Work order - Set every entry down again, unchanged, picture-free.

Web interface edit records
━━━━━━━━━━━━━━━━━━━━

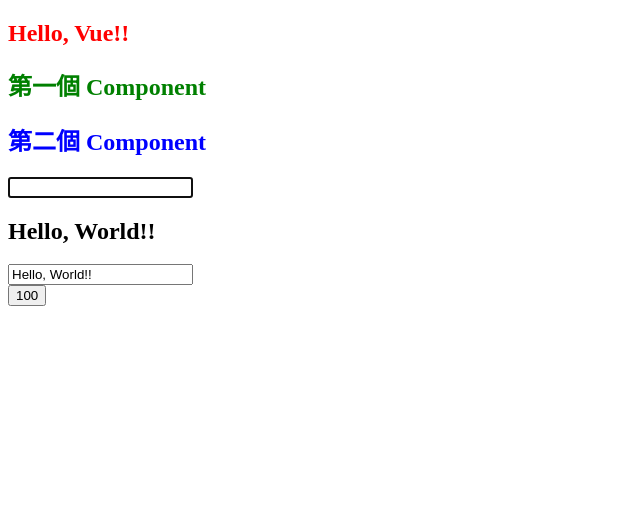
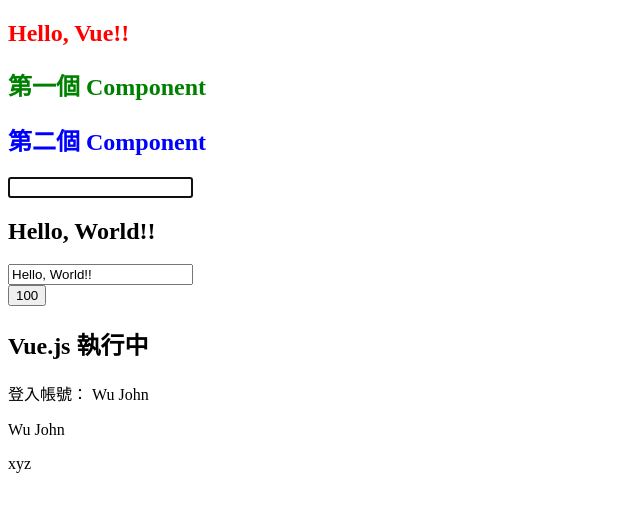
Before and after one commit to HsiaoHungWang/vue-ojtm, a Vue app: page / in a window 1280 px wide. Shown: the top 512 px of the page, without its empty margins (0-640 px from the left). Built offline with nearby package versions, Linux system fonts and the light colour scheme.

Commit message:
Text Interpolation 插值

```diff
--- a/src/App.vue
+++ b/src/App.vue
@@ -1,5 +1,6 @@
 <script setup>
 import ApiStyle from './components/ApiStyle.vue';
+import BindingComponent from './components/BindingComponent.vue';
 import CountComponent from './components/CountComponent.vue';
 import FirstComponent from './components/FirstComponent.vue';
 import SecondComponent from './components/SecondComponent.vue';
@@ -16,6 +17,7 @@ import ThirdComponent from './components/ThirdComponent.vue';
   <ThirdComponent></ThirdComponent>
   <ApiStyle></ApiStyle>
   <CountComponent></CountComponent>
+  <BindingComponent></BindingComponent>
 </template>
 
 <style scoped>
--- /dev/null
+++ b/src/components/BindingComponent.vue
@@ -0,0 +1,26 @@
+<script setup>
+import { ref } from 'vue';
+
+
+const title = ref('Vue.js');
+const user = ref({
+    firstName: 'John',
+    lastName: 'Wu'
+})
+
+const getName = () => {
+    return `${user.value.lastName} ${user.value.firstName}`;
+}
+</script>
+
+<template>
+    <div>
+        <h2>{{ title }} 執行中</h2>
+        <p>{{ `登入帳號： ${user.lastName} ${user.firstName}` }}</p>
+        <p>{{ getName() }}</p>
+        <p>{{ false ? "abc" : "xyz" }}</p>
+
+    </div>
+</template>
+
+<style lang="css" scoped></style>
```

━━━━━━━━━━━━━━━━━━━━

Exercise response -
Before and after one commit to HsiaoHungWang/vue-ojtm, a Vue app: page / in a window 1280 px wide. Shown: the top 512 px of the page, without its empty margins (0-640 px from the left). Built offline with nearby package versions, Linux system fonts and the light colour scheme.

Commit message:
Text Interpolation 插值

```diff
--- a/src/App.vue
+++ b/src/App.vue
@@ -1,5 +1,6 @@
 <script setup>
 import ApiStyle from './components/ApiStyle.vue';
+import BindingComponent from './components/BindingComponent.vue';
 import CountComponent from './components/CountComponent.vue';
 import FirstComponent from './components/FirstComponent.vue';
 import SecondComponent from './components/SecondComponent.vue';
@@ -16,6 +17,7 @@ import ThirdComponent from './components/ThirdComponent.vue';
   <ThirdComponent></ThirdComponent>
   <ApiStyle></ApiStyle>
   <CountComponent></CountComponent>
+  <BindingComponent></BindingComponent>
 </template>
 
 <style scoped>
--- /dev/null
+++ b/src/components/BindingComponent.vue
@@ -0,0 +1,26 @@
+<script setup>
+import { ref } from 'vue';
+
+
+const title = ref('Vue.js');
+const user = ref({
+    firstName: 'John',
+    lastName: 'Wu'
+})
+
+const getName = () => {
+    return `${user.value.lastName} ${user.value.firstName}`;
+}
+</script>
+
+<template>
+    <div>
+        <h2>{{ title }} 執行中</h2>
+        <p>{{ `登入帳號： ${user.lastName} ${user.firstName}` }}</p>
+        <p>{{ getName() }}</p>
+        <p>{{ false ? "abc" : "xyz" }}</p>
+
+    </div>
+</template>
+
+<style lang="css" scoped></style>
```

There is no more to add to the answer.